Tylenol Deemed Safe When Taken Properly

Tylenol Deemed Safe When Taken Properly

Oct. 8, 2001 — Several warnings have come out recently almost the popular torment reliever acetaminophen, Tylenol being the best known brand. But a new study shows that in spite of the fact that we still ought to exercise caution when taking this and any other medicate, acetaminophen does appear to be very safe even in individuals who are most at hazard of having problems.

Acetaminophen has been used for many years and is generally thought to be a secure over-the-counter medicine. But when taken at high measurements, acetaminophen can cause problems, particularly for people at tall risk of having liver damage such as long-term drunkards.

So analysts at the Rocky Mountain Harm and Sedate Center in Denver needed to decide if acetaminophen, when given at the most extreme recommended day by day dose to long-time alcoholics, would lead to any further liver problems. Hypothetically, on the off chance that this measurements were secure in heavy drinkers, then it may well be assumed to be at least as safe, or indeed more so, in those without liver damage.
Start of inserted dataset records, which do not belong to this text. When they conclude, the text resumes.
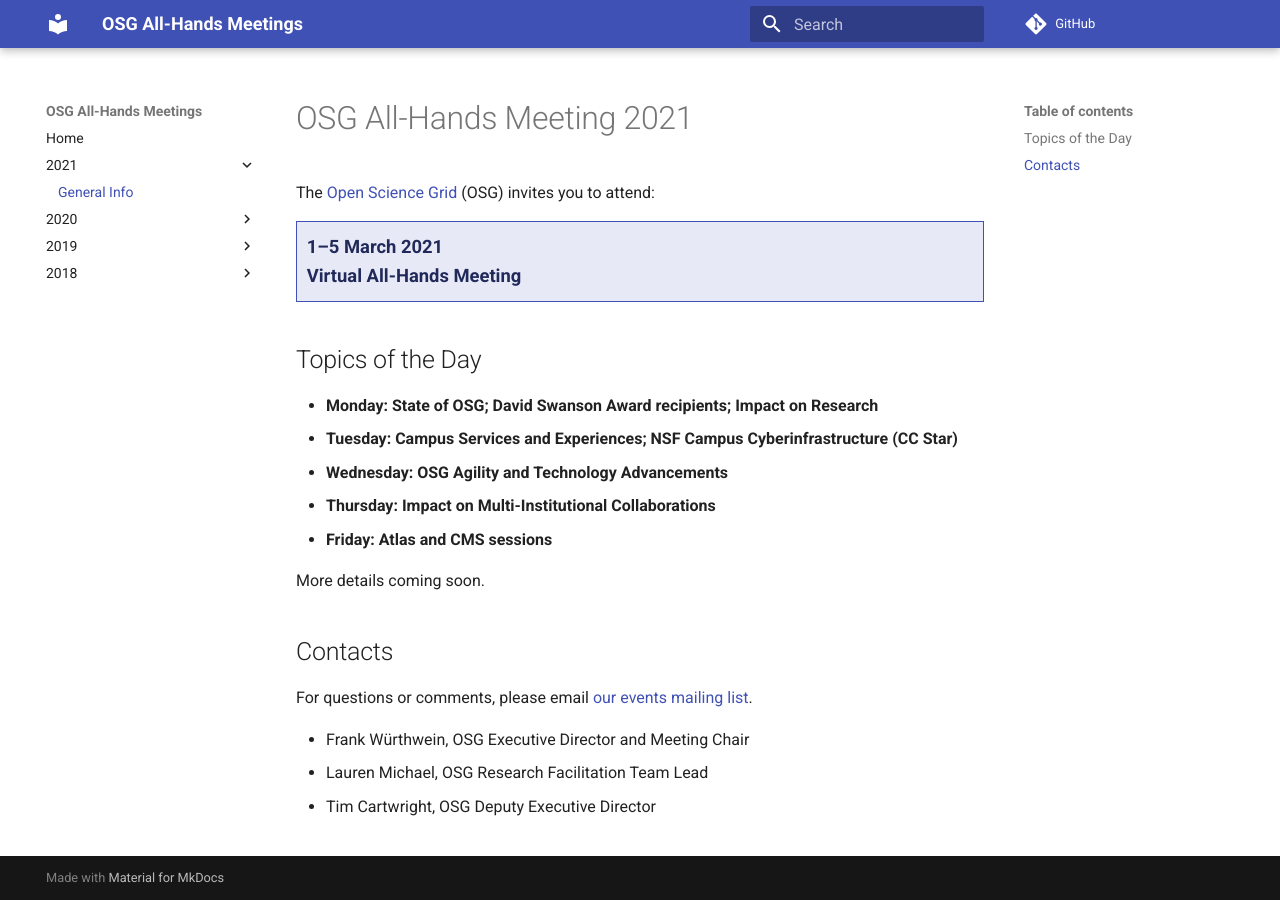
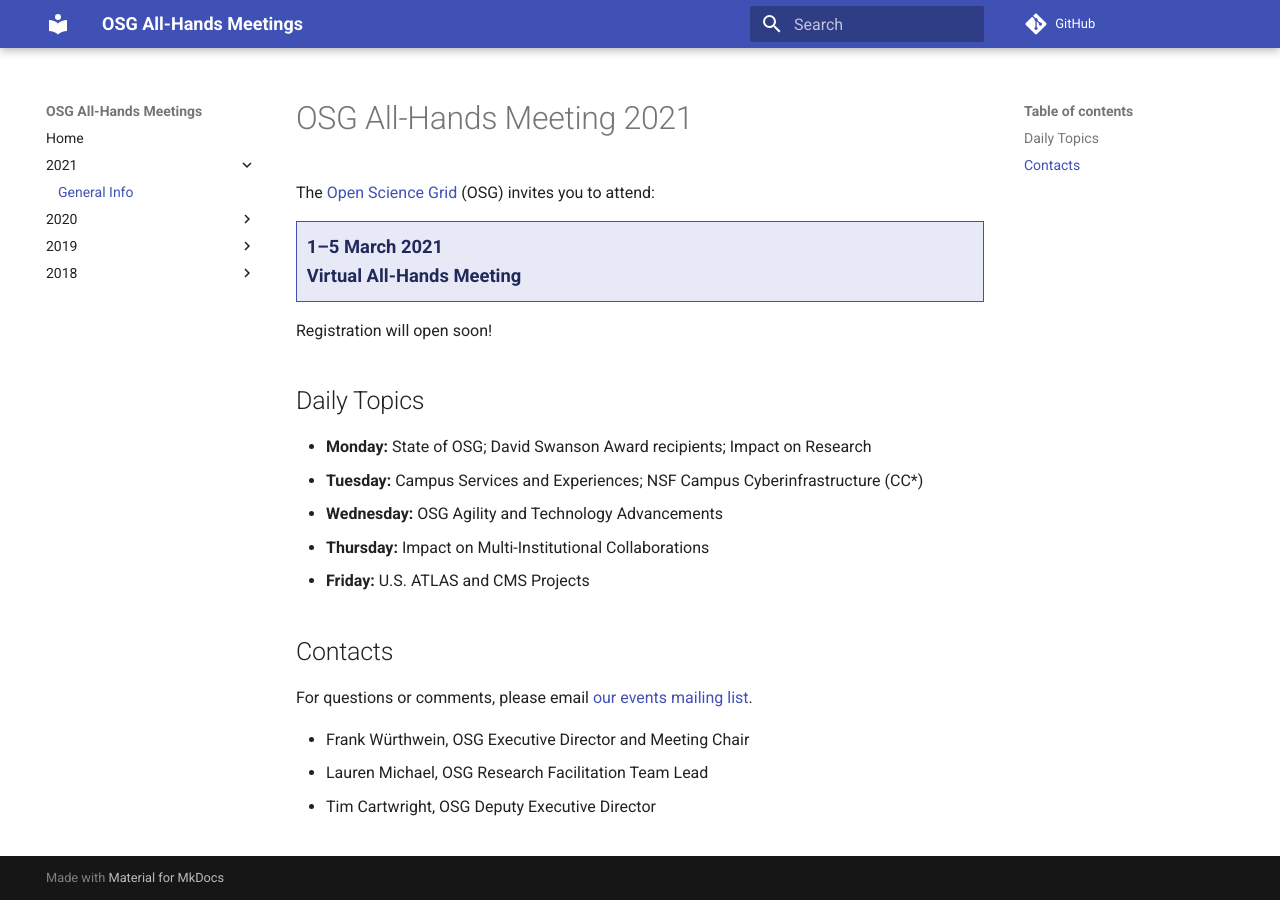
Before and after one commit to osg-htc/all-hands, an MkDocs documentation site: the page built from docs/2021/index.md, in a window 1280 px wide. Built offline with MkDocs 1.6.1 and Material for MkDocs 9.7.7, drawn with Linux system fonts in a browser that asks for light colours; comment, search, counter and statistics services are not loaded.

Commit message:
Small tweaks

```diff
--- a/docs/2021/index.md
+++ b/docs/2021/index.md
@@ -9,15 +9,15 @@
   Virtual All-Hands Meeting
 </div>
 
-## Topics of the Day
+Registration will open soon!
 
-* **Monday: State of OSG; David Swanson Award recipients; Impact on Research**
-* **Tuesday: Campus Services and Experiences; NSF Campus Cyberinfrastructure (CC Star)**
-* **Wednesday: OSG Agility and Technology Advancements**
-* **Thursday: Impact on Multi-Institutional Collaborations**
-* **Friday: Atlas and CMS sessions**
+## Daily Topics
 
-More details coming soon.
+* **Monday:** State of OSG; David Swanson Award recipients; Impact on Research
+* **Tuesday:** Campus Services and Experiences; NSF Campus Cyberinfrastructure (CC*)
+* **Wednesday:** OSG Agility and Technology Advancements
+* **Thursday:** Impact on Multi-Institutional Collaborations
+* **Friday:** U.S. ATLAS and CMS Projects
 
 ## Contacts
 
```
The analysts gave either acetaminophen or fake treatment to 200 long-term drunkards who currently were not drinking liquor. The acetaminophen was given at a dose of 1,000 milligrams — rise to to two extra-strength Tylenol — four times a day for two consecutive days.

Ponder creator Edwin K. Kuffner, MD, and colleagues found that those taking acetaminophen endured no more liver harm than those taking fake treatment. Their ponder is distributed in the Oct. 8 issue of the Chronicles of Internal Medicine.

It is vital to repeat that this measurements is inside the prescribed measurements on the bottle and was as it were given for two days. This study isn’t able to tell us in the event that taking this much acetaminophen would lead to problems if it were taken for longer than this.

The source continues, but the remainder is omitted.